I have an asterisk box which has Polycom Soundpoints IP335 and IP650s registering to it both locally and remote.

I want to be able to incorporate a cordless phone at the remote location; not a wireless phone.

I want it to also be able to register to the same asterisk box so it can take calls and transfers.

Any idea?

Thanks,

13 thoughts on - Cordless SIP phone

  • What is the difference between a cordless phone and a wireless one?

    We use and recommend the Panasonic KX-TGP500 and 550.

  • To be honest I am not sure.

    I was under the impression that there was a cordless SIP phone that communicated back to the base which was hardwired into the
    network.

    Anything like that?

  • Some sort of FXS adaptor (Grandstream HandyTone 286 is still available) and
    a generic cordless phone from any electronics store? You may also need an
    adaptor with an RJ11 plug and whatever phone socket your local telephone
    company use; and in some countries this will need to be a “master” type (with
    bell capacitor), or else the phone may not ring. (A “half-master” type —
    which has the bell capacitor but lacks a surge arrester — will also work
    fine.)

  • I have one of these already installed.

    I have a plain household cordless phone plugged into an SPA which then SIPs back to the server.

    Where I want to put the new on is outside the range.

    I thought SIP cordless phones would be better on the range.

    Either way, does the two mentioned:

    Gigaset
    Panasonic KX-TGP500

    Allow to program an extension from the asterisk so it is integrated into the phone system as if it were just another Polycom
    extension?

    Thanks,

  • Yes, the Gigasets can do. You can have up to 3 handsets attached to one
    base station and you can configure it so that each handset can be a
    separate extension or that they call all be the same one.

  • As far as Asterisk is concerned, any SIP phone (even a POTS phone plugged
    into a SIP-FXS adaptor) is a SIP phone (we once had an unholy mix of
    Grandstream, Zultys and another make I can’t remember now on our network).
    You just have to give it an entry in sip.conf with a default context.

  • Yes, that describes the phones I recommended.
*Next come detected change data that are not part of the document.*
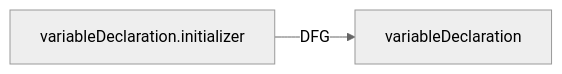
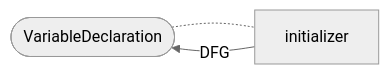
Before and after one commit to Fraunhofer-AISEC/cpg: diagram 15 of 28 in cpg-core/specifications/dfg.md, drawn with Mermaid (neutral theme). The commit also changed other lines of this file, not shown here.

````diff
--- a/cpg-core/specifications/dfg.md
+++ b/cpg-core/specifications/dfg.md
@@ -198,4 +209,5 @@
   ```mermaid
   flowchart LR
-    variableDeclaration.initializer -- DFG --> variableDeclaration;
+    node([VariableDeclaration]) -.- initializer;
+    initializer -- DFG --> node;
   ```
````
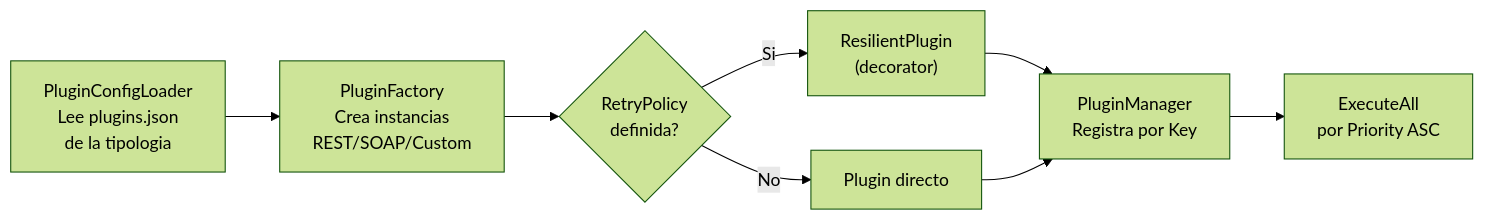
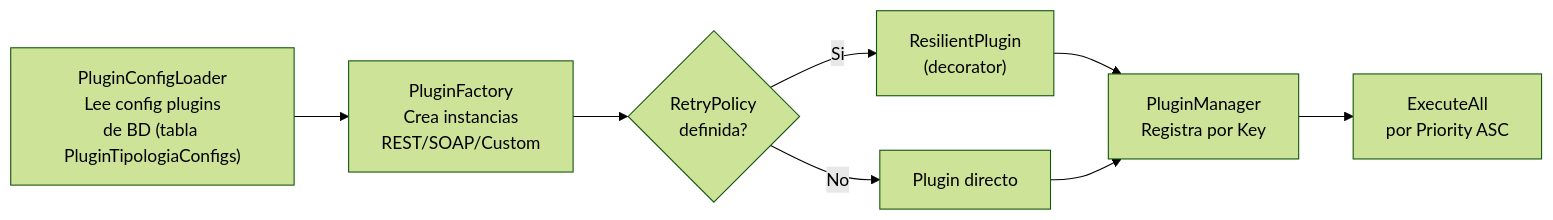
Before and after one commit to nvcrisologo02/AI-DocClassExt: the ninth of 10 diagrams in docs/03_DISENO_TECNICO_DETALLADO.md, drawn with Mermaid (forest theme). The commit also changed other lines of this file and 43 other files, not shown here.

````diff
--- a/docs/03_DISENO_TECNICO_DETALLADO.md
+++ b/docs/03_DISENO_TECNICO_DETALLADO.md
@@ -703,10 +703,10 @@
 ```mermaid
 flowchart LR
-    LOAD["PluginConfigLoader<br/>Lee plugins.json<br/>de la tipologia"] --> FACTORY["PluginFactory<br/>Crea instancias<br/>REST/SOAP/Custom"]
+    LOAD["PluginConfigLoader<br/>Lee config plugins<br/>de BD (tabla PluginTipologiaConfigs)"] --> FACTORY["PluginFactory<br/>Crea instancias<br/>REST/SOAP/Custom"]
     FACTORY --> WRAP{"RetryPolicy<br/>definida?"}
     WRAP -->|"Si"| DEC["ResilientPlugin<br/>(decorator)"]
     WRAP -->|"No"| RAW["Plugin directo"]
     DEC --> REG["PluginManager<br/>Registra por Key"]
     RAW --> REG
     REG --> EXEC["ExecuteAll<br/>por Priority ASC"]
 ```
````
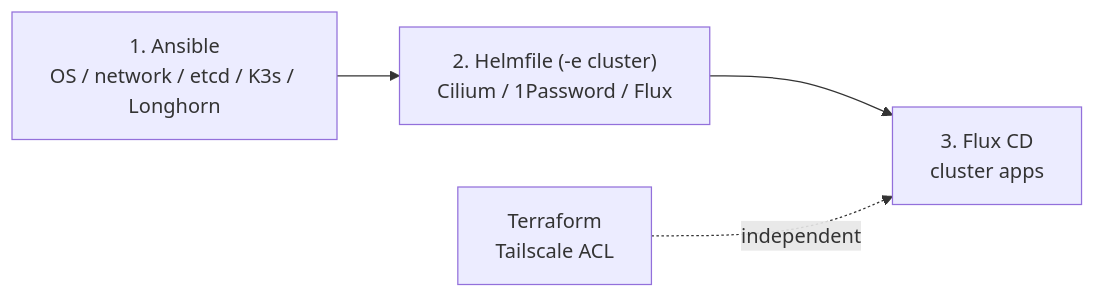
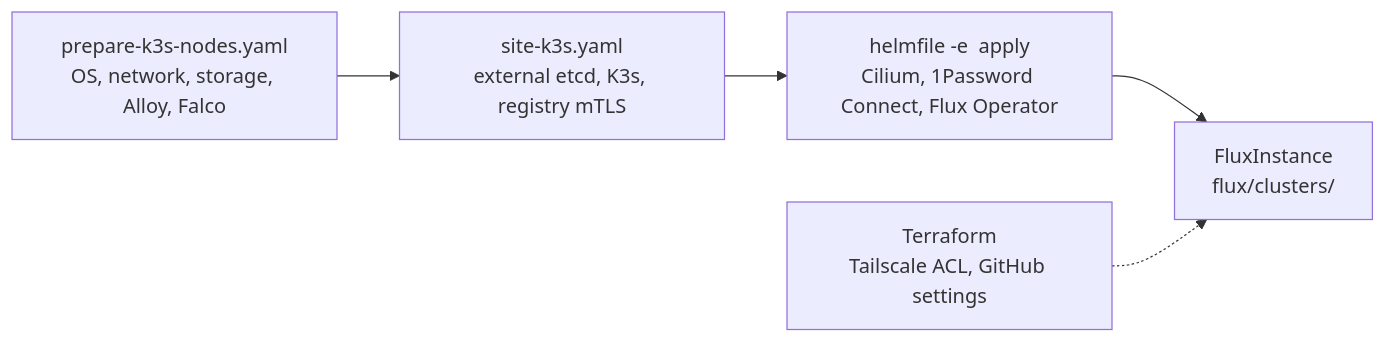
One commit to Soli0222/pke changed the diagram in README.md. Above: the diagram before and after it, drawn with Mermaid. The commit also changed other lines of this file and 3 other files, not shown here.

First line of the commit message:
docs(github/README.md): GitHub Terraform 構成のドキュメントを更新

````diff
--- a/README.md
+++ b/README.md
@@ -40,6 +18,7 @@
 ```mermaid
 flowchart LR
-    A["1. Ansible<br/>OS / network / etcd / K3s / Longhorn"] --> B["2. Helmfile (-e cluster)<br/>Cilium / 1Password / Flux"]
-    B --> C["3. Flux CD<br/>cluster apps"]
-    D["Terraform<br/>Tailscale ACL"] -. independent .-> C
+    A["prepare-k3s-nodes.yaml<br/>OS, network, storage, Alloy, Falco"] --> B["site-k3s.yaml<br/>external etcd, K3s, registry mTLS"]
+    B --> C["helmfile -e <cluster> apply<br/>Cilium, 1Password Connect, Flux Operator"]
+    C --> D["FluxInstance<br/>flux/clusters/<cluster>"]
+    E["Terraform<br/>Tailscale ACL, GitHub settings"] -.-> D
 ```
````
You can buy one that is a
    base phone with an internal DECT base station plus wireless handsets, or a
    base station alone. Inexpensive and reliable, users seem to really like
    them.
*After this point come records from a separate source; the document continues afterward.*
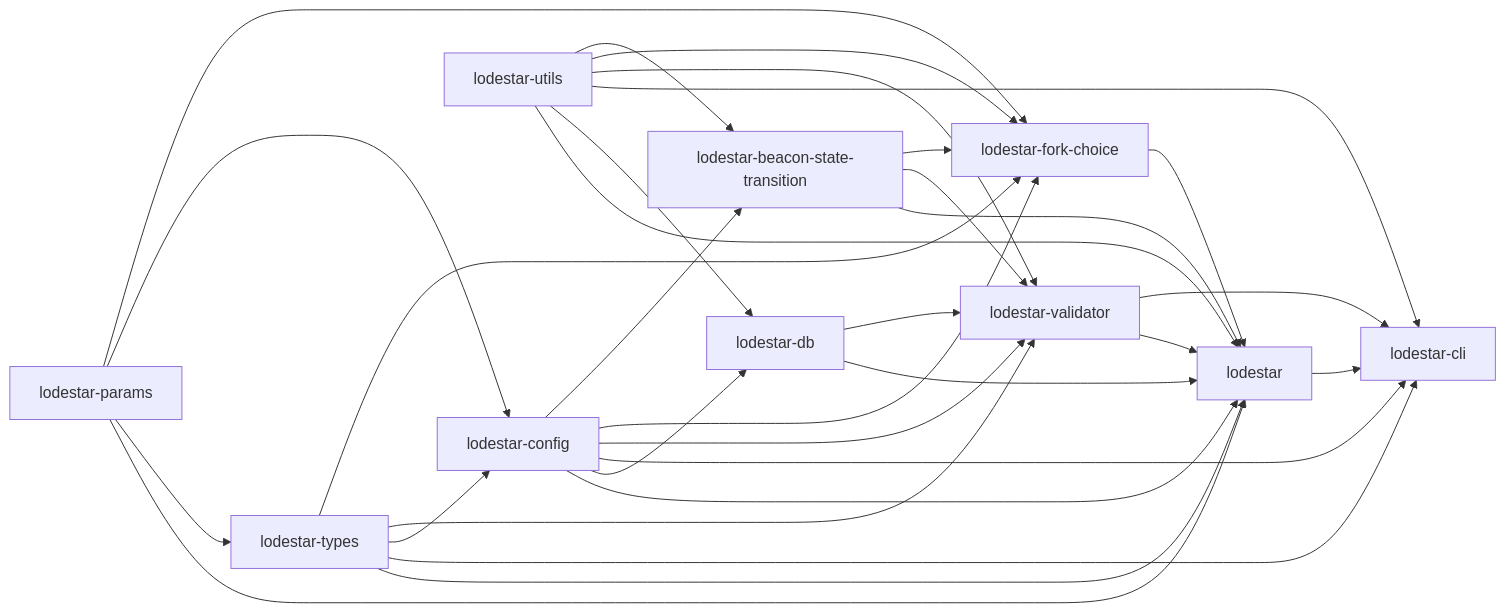
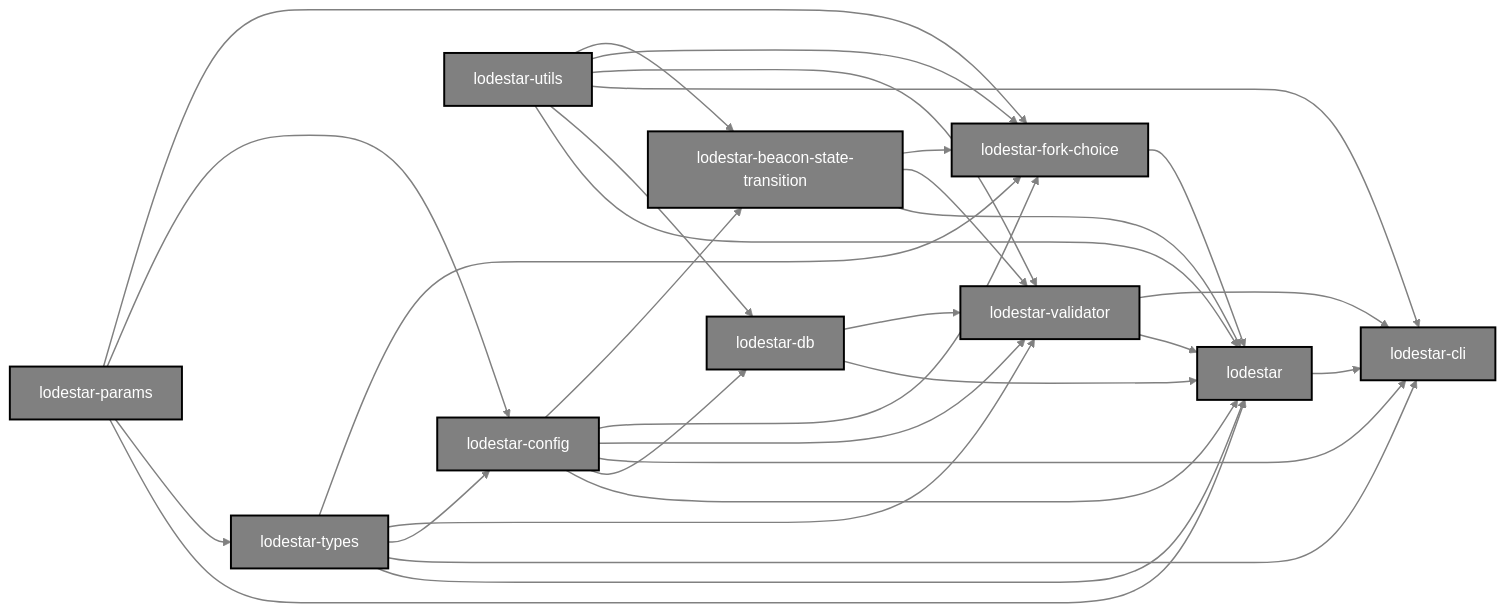
The diagram in docs/design/depgraph.md (ChainSafe/lodestar), drawn with Mermaid before and after one commit. The commit also changed 1 other file, not shown here.

Commit message:
dark and light theme compatible mermaid chart styling

````diff
--- a/docs/design/depgraph.md
+++ b/docs/design/depgraph.md
@@ -4,62 +4,65 @@
 ```mermaid
 graph LR
-    lodestar["lodestar"]
-    cli["lodestar-cli"]
-    config["lodestar-config"]
-    db["lodestar-db"]
-    fork-choice["lodestar-fork-choice"]
-    params["lodestar-params"]
-    types["lodestar-types"]
-    utils["lodestar-utils"]
-    validator["lodestar-validator"]
-    state-trans["lodestar-beacon-state-transition"]
+    lodestar["lodestar"]:::nodemodule
+    cli["lodestar-cli"]:::nodemodule
+    config["lodestar-config"]:::nodemodule
+    db["lodestar-db"]:::nodemodule
+    fork-choice["lodestar-fork-choice"]:::nodemodule
+    params["lodestar-params"]:::nodemodule
+    types["lodestar-types"]:::nodemodule
+    utils["lodestar-utils"]:::nodemodule
+    validator["lodestar-validator"]:::nodemodule
+    state-trans["lodestar-beacon-state-transition"]:::nodemodule
     
     state-trans-->lodestar
     config-->lodestar
     db-->lodestar
     params-->lodestar
     types-->lodestar
     utils-->lodestar
     validator-->lodestar
     fork-choice-->lodestar
     
     config-->db
     utils-->db
     
     lodestar-->cli
     config-->cli
     types-->cli
     utils-->cli
     validator-->cli
     
     params-->types
     
     params-->config
     types-->config
     
     state-trans-->validator
     config-->validator
     types-->validator
     utils-->validator
     db-->validator
     
     state-trans-->fork-choice
     config-->fork-choice
     params-->fork-choice
     types-->fork-choice
     utils-->fork-choice
     
     config-->state-trans
     utils-->state-trans
     
     click cli "https://github.com/ChainSafe/lodestar/tree/master/packages/lodestar-cli"
     click lodestar "https://github.com/ChainSafe/lodestar/tree/master/packages/lodestar"
     click validator "https://github.com/ChainSafe/lodestar/tree/master/packages/lodestar-validator"
     click db "https://github.com/ChainSafe/lodestar/tree/master/packages/lodestar-db"
     click params "https://github.com/ChainSafe/lodestar/tree/master/packages/lodestar-params"
     click state-trans "https://github.com/ChainSafe/lodestar/tree/master/packages/lodestar-beacon-state-transition"
     click fork-choice "https://github.com/ChainSafe/lodestar/tree/master/packages/lodestar-fork-choice"
     click types "https://github.com/ChainSafe/lodestar/tree/master/packages/lodestar-types"
     click utils "https://github.com/ChainSafe/lodestar/tree/master/packages/lodestar-utils"
     click config "https://github.com/ChainSafe/lodestar/tree/master/packages/lodestar-config"
+
+    classDef nodemodule fill:grey,stroke-width:2px,stroke:black,color:white;
+    linkStyle default stroke:grey, fill:none,stroke-width:1.5px;
 ```
````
    Perhaps you meant one that is not wi-fi? I would agree with that, I have a
    pile of totally useless wi-fi phones, they are all garbage.
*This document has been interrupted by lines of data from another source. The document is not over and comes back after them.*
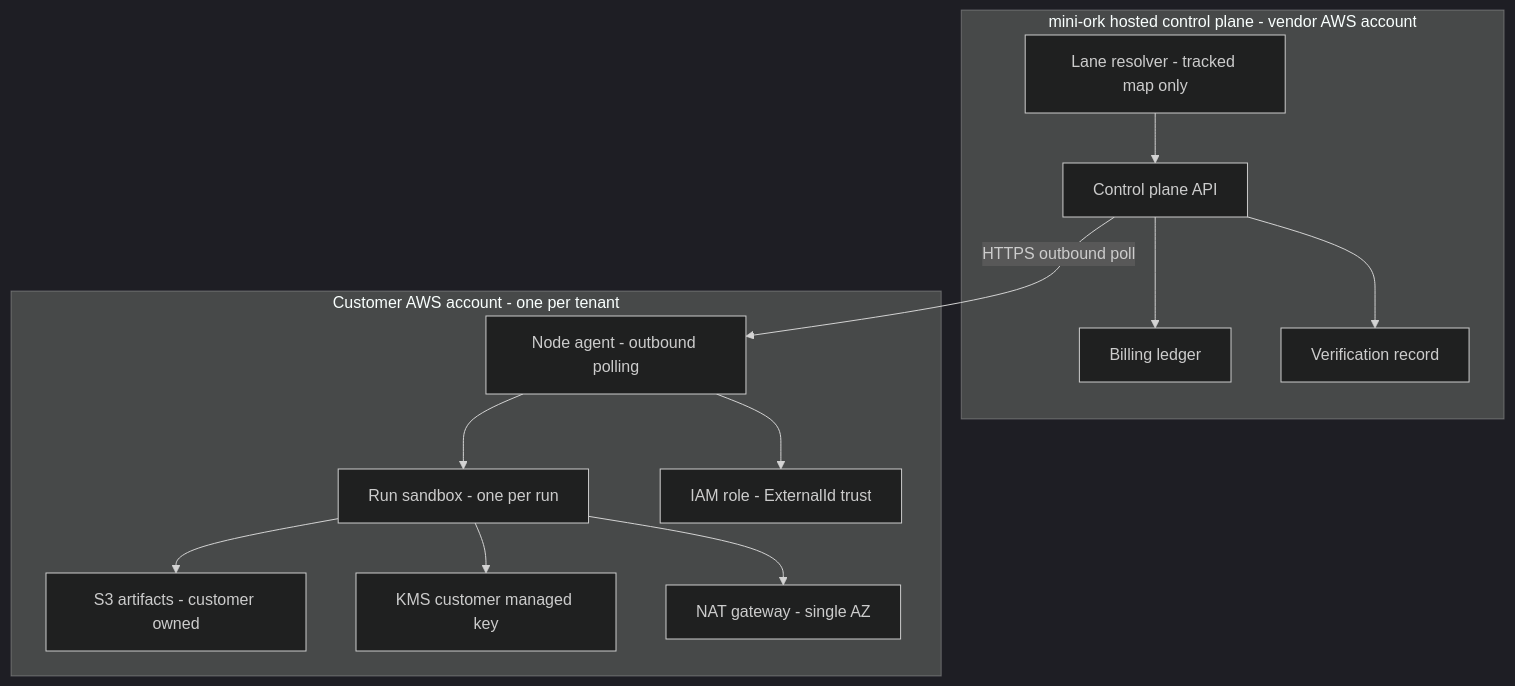
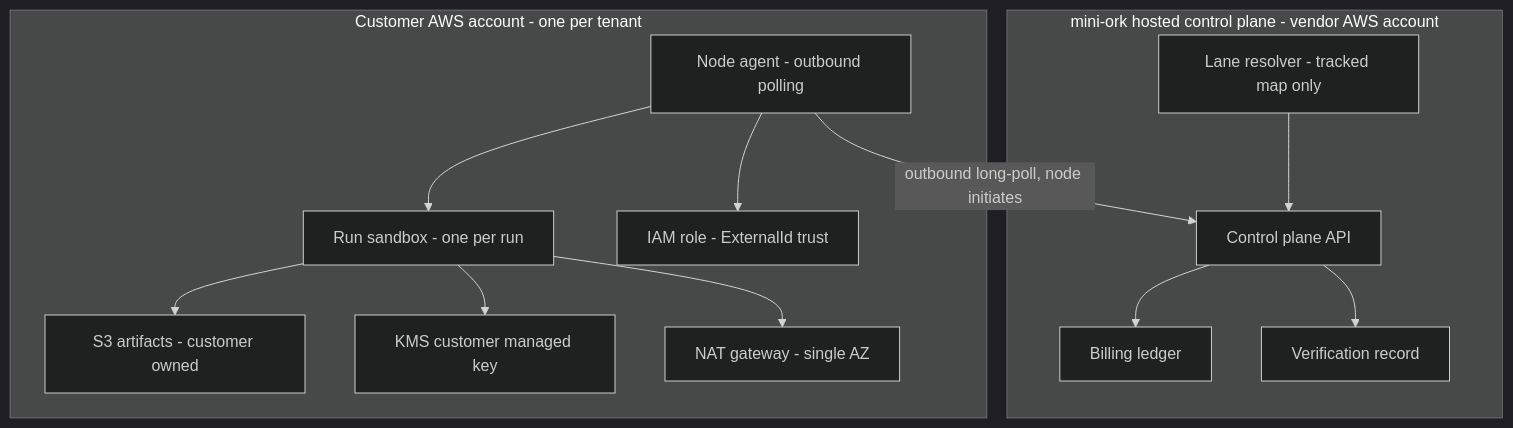
Before and after one commit to SourceShift/mini-ork: the first of 4 diagrams in docs/architecture/cloud-saas-aws.md, drawn with Mermaid (dark theme). The commit also changed other lines of this file, not shown here.

First line of the commit message:
docs(cloud): align consensus markers and node-agent direction with the text

````diff
--- a/docs/architecture/cloud-saas-aws.md
+++ b/docs/architecture/cloud-saas-aws.md
@@ -87,26 +87,26 @@
 ```mermaid
 flowchart TB
     subgraph Vendor["mini-ork hosted control plane - vendor AWS account"]
         API["Control plane API"]
         RESOLVE["Lane resolver - tracked map only"]
         LEDGER["Billing ledger"]
         RECORD["Verification record"]
     end
     subgraph Customer["Customer AWS account - one per tenant"]
         NA["Node agent - outbound polling"]
         SBX["Run sandbox - one per run"]
         S3["S3 artifacts - customer owned"]
         CMK["KMS customer managed key"]
         ROLE["IAM role - ExternalId trust"]
         NAT["NAT gateway - single AZ"]
     end
-    API -->|"HTTPS outbound poll"| NA
+    NA -->|"outbound long-poll, node initiates"| API
     RESOLVE --> API
     NA --> SBX
     NA --> ROLE
     SBX --> S3
     SBX --> CMK
     SBX --> NAT
     API --> LEDGER
     API --> RECORD
 ```
````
  • Yes, both the base phones and wireless handsets have multiple SIP
    registrations that behave just like any other SIP endpoint. Each can work
    independently, even with the base phone being the DECT base. I believe
    that system supports six wireless phones per base, but it might be more,
    check the spec sheet.

  • At 06:35 AM 1/23/2012, you wrote:

    I use Snom M3s. We have one base station and 3 handsets. They work
    fine, but they don’t feel like a business phone. The base is SIP to
    DECT so the wireless quality is good. Range is fine for our small house.

    Ira

  • Carlos Alvarez writes:

    Ascom has some fantastic Wi-fi phones. They are expensive, but they are
    the only Wi-fi phones I have tried which actually work as phones. They
    manage to get a signal in places where other devices give up, and if
    they lose signal they are quick to regain it when you get closer to the
    access point.

    The cost is a challenge in most installations; DECT often comes out
    cheaper even if you include SIP DECT base stations.

    /Benny

  • In my neck of the woods…

    A “Cordless Phone” refers to a cordless handset with a wired base. The
    phone communicates with the base and can’t work without it. It’s usually
    proprietary in nature as well.

    A “Wireless Phone” usually refers to any phone communicating via 802.11.
    No base required. A cell phone is also sometimes referred to as a
    wireless phone.

  • If you want to extend the range of a DECT basestation you can use
    repeaters, but you then lose DECT encryption and you can only add up to
    6 repeaters around one basestation.

    Extending your range beyond that requires a proper DECT network and
    brings you into a whole new cost level. But that can go up to 256×12
    handsets and 256×8 (IIRC) simultaneous calls…